Given records START

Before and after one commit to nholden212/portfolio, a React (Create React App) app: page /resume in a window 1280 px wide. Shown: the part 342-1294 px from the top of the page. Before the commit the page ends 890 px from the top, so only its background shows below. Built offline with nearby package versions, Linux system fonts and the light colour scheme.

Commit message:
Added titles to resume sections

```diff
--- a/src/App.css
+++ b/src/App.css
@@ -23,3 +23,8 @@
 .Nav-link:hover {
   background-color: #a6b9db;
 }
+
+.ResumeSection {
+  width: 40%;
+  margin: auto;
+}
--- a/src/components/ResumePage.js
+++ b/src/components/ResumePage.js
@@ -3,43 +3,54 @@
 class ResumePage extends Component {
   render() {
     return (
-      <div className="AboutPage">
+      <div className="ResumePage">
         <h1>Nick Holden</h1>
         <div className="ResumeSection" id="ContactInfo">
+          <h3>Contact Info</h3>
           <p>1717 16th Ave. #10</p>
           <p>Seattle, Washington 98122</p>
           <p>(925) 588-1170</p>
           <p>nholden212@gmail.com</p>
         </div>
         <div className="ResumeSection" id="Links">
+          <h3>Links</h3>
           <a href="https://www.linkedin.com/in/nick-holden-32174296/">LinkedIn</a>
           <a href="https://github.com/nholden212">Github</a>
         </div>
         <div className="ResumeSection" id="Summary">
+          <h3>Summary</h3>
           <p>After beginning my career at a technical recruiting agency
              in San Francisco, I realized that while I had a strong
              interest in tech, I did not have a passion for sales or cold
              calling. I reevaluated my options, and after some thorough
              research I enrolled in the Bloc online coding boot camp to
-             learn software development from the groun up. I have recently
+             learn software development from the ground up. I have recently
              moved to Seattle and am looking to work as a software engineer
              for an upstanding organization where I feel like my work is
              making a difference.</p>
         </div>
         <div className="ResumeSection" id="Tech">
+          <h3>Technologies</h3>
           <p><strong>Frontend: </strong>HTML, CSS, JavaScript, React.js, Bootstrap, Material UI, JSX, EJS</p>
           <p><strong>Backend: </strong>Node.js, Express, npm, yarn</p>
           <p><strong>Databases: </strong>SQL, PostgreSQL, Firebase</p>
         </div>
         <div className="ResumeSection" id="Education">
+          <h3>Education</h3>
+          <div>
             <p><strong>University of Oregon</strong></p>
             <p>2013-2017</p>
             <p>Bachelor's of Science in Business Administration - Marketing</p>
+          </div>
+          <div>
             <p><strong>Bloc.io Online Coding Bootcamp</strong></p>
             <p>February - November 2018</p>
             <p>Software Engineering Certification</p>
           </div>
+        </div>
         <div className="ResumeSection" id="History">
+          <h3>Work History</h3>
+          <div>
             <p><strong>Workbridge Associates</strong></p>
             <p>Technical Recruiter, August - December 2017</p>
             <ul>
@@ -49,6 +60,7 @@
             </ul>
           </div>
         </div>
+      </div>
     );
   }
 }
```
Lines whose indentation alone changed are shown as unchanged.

Given records END

▶ The problem: Give only the number of lines in the entries above that hold the string "ResumeSection".

▶ Worked solution: 7